I use the everyday phenomena of light as a source material for my unconventional experimentations with 35mm film. For my ongoing Altered Landscapes series I photograph shifting streaks of light and then submit my undeveloped negatives to physical manipulations, like putting them in the laundry machine, soaking them in a lake and opening up the back of the camera to expose the film to light. The resulting imagery reveals surprising colors and lines that are inherent to the quality of film, and yet invisible without the manipulations. These projects are similar to meditation: the goal is to reveal the previously unseen in order to make the new light become a sort of consciousness. The practice of manipulating film is an effort at locating a phenomenological presence that can only be revealed through that physical destruction. The process and result of these alterations is similar to closing the eyes when in front of the sun; unexpected lights, colors, and lines begin to form within the subconscious.
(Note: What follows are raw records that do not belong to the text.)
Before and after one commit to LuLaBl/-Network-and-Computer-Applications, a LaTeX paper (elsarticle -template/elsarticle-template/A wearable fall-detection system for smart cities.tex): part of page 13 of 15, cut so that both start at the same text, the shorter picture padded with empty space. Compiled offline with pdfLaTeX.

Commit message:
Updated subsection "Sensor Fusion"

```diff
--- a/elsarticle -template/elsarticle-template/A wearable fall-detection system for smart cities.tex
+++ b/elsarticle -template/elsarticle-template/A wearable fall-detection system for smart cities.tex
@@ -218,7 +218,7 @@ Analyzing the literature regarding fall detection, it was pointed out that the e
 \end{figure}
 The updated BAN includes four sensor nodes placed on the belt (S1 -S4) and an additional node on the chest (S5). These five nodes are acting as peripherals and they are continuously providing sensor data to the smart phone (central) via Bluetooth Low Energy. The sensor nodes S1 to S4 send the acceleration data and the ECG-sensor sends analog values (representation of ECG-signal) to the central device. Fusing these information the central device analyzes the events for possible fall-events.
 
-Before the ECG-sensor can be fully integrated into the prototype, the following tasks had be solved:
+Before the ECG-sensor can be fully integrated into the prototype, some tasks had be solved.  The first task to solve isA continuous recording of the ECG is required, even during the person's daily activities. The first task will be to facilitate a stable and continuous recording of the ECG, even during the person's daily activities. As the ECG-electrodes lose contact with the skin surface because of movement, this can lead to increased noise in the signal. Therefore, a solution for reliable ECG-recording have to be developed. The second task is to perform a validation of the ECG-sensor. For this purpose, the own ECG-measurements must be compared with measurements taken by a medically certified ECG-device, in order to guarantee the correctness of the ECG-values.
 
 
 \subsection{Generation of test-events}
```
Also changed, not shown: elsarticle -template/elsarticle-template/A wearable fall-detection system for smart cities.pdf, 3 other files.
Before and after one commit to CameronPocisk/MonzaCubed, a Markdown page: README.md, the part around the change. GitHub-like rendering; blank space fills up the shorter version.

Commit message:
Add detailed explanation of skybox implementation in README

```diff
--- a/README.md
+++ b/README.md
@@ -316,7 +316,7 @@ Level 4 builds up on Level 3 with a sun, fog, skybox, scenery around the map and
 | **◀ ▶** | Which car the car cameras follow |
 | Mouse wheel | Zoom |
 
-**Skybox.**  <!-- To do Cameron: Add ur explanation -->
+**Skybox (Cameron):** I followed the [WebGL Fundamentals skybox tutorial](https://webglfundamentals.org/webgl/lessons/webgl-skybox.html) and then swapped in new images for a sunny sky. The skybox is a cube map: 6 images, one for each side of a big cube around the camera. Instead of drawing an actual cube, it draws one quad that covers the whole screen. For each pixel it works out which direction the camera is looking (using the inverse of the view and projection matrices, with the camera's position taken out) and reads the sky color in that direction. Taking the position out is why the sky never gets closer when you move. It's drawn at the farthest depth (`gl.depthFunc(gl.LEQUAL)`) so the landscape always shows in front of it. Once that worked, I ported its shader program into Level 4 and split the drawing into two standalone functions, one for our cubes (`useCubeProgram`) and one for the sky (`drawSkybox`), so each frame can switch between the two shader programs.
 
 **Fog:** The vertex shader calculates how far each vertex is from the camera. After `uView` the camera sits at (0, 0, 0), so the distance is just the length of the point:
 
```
I am fascinated by the way that light moves throughout the day, and how the effort of tracking it affects our understanding of the way the natural world operates. Shifting light can alter our environments, our moods, and our awareness of physical and mental space. By harnessing the ephemeral passing of light, the altered image becomes a unique representation of a singular moment in time, a one-time combination of light, color, and chemical reaction that can never again be duplicated, except through the photograph.
— Jessica Adams, Brooklyn, New York, USA